Many companies have found gaps in their veteran hiring efforts and have been making it a priority to close those gaps. One of these companies is the chemical manufacturing company ,Dow. Their veteran employee resource group, VETNET, provides personal and professional guidance to veterans during their transition into the civilian workforce.

In 2020, Dow also launched their Military Degree Equivalency program. This program levels the field for veterans and their civilian counterparts. It does this by equating their relevant experience to a college degree.

Equip Veterans with Resources

Listening to what your employees want is the first step in supporting their well-being. Providing resources for them is the next step.

Take note that supplying the following resources to employees does not guarantee they will use them. Some employees, and more so veterans, may be hesitant to reach out for help.

According to the Department of Veteran Affairs, roughly 1.7 million veterans have been diagnosed with a mental health need. Almost half of those veterans don't utilize any mental health services.

There are a few things employers can do to create a safe space for their veteran employees.

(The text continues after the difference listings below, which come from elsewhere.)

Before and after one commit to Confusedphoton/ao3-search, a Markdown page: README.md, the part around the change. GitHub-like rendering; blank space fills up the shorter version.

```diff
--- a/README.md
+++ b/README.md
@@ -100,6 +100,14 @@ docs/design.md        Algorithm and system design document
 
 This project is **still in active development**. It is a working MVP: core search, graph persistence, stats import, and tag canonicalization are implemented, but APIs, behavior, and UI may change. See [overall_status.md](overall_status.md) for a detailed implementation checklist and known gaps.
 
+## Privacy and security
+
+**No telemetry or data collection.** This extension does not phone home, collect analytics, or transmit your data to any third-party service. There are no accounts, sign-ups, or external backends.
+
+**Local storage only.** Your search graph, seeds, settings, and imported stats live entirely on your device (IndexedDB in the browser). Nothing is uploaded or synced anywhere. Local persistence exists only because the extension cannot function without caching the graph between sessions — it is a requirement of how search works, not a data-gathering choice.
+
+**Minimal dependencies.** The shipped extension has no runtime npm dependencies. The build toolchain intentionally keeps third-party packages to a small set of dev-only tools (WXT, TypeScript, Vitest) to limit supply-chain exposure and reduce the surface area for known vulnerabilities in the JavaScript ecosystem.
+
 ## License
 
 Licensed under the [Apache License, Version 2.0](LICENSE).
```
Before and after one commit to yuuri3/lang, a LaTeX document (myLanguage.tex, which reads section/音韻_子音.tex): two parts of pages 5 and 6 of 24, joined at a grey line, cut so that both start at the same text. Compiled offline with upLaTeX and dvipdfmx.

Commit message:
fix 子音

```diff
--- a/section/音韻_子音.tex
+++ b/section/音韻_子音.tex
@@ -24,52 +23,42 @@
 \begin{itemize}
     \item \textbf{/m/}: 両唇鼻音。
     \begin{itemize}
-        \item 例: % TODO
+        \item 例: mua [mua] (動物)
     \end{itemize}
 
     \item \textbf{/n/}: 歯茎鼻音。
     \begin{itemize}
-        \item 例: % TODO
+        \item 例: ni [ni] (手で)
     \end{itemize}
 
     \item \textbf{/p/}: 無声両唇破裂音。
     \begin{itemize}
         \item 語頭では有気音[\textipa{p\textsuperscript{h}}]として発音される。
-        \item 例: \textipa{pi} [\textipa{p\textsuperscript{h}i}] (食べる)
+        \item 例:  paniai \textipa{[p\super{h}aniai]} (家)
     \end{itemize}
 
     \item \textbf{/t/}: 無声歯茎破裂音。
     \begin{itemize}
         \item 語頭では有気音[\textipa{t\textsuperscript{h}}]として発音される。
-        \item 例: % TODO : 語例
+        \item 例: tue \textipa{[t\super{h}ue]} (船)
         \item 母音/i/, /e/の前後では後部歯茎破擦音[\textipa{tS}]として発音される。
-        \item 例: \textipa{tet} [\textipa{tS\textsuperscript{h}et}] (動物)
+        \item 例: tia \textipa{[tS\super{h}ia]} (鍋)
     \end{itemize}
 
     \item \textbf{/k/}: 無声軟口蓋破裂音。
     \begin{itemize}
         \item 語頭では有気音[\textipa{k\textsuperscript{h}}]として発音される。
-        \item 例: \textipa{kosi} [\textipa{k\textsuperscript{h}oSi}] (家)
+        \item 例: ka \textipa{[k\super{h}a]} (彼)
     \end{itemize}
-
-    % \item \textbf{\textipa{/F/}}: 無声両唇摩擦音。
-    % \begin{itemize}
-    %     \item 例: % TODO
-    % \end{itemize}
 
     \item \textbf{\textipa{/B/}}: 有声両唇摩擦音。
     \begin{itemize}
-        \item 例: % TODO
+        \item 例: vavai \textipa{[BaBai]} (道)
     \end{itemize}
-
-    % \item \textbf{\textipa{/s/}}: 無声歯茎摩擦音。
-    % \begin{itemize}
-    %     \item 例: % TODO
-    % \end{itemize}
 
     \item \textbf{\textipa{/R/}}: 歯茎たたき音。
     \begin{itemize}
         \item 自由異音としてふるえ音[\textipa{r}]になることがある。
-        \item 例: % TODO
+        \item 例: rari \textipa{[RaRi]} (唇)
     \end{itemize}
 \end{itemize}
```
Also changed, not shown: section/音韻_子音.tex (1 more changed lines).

  • Mental Health Resources. Destigmatizing mental health in the workplace is a step in the right direction for promoting better employee health. Providing mental health days or resources such as an Employee Assistance Program is essential for employee wellness. They at least give employees the option to use them if they chose to rather than being provided nothing at all.


  • Disability Resources. According to the Bureau of Labor Statistics, 4.9 million veterans had a service-connected disability as of August from an employer's outlook, it’s crucial to provide resources to veterans with disabilities. Regardless of whether or not their disability is related to their military service, they deserve equal support.

  • Employee Resource Groups (ERGs). Employee resource groups aren’t established by organizations. Instead, they are voluntary, employee-led groups that aim to promote a more diverse and inclusive workplace. On an employee level, they can create more visibility for marginalized employees and create connections for those feeling isolated.


ERGs can help identify important issues and significant gaps for executive leadership and coworkers who are not part of the ERGs.

Additionally, allow your employees to take mental health days and create flexible schedules if it’s possible to do so. This will save them the stress of figuring out when they can make time for themselves outside of work hours.

Having veterans on your team is crucial for diversifying your employee population and becoming more inclusive to employees with different backgrounds. At CareerCircle, we’re dedicated to helping our veteran community connect with inclusive employers.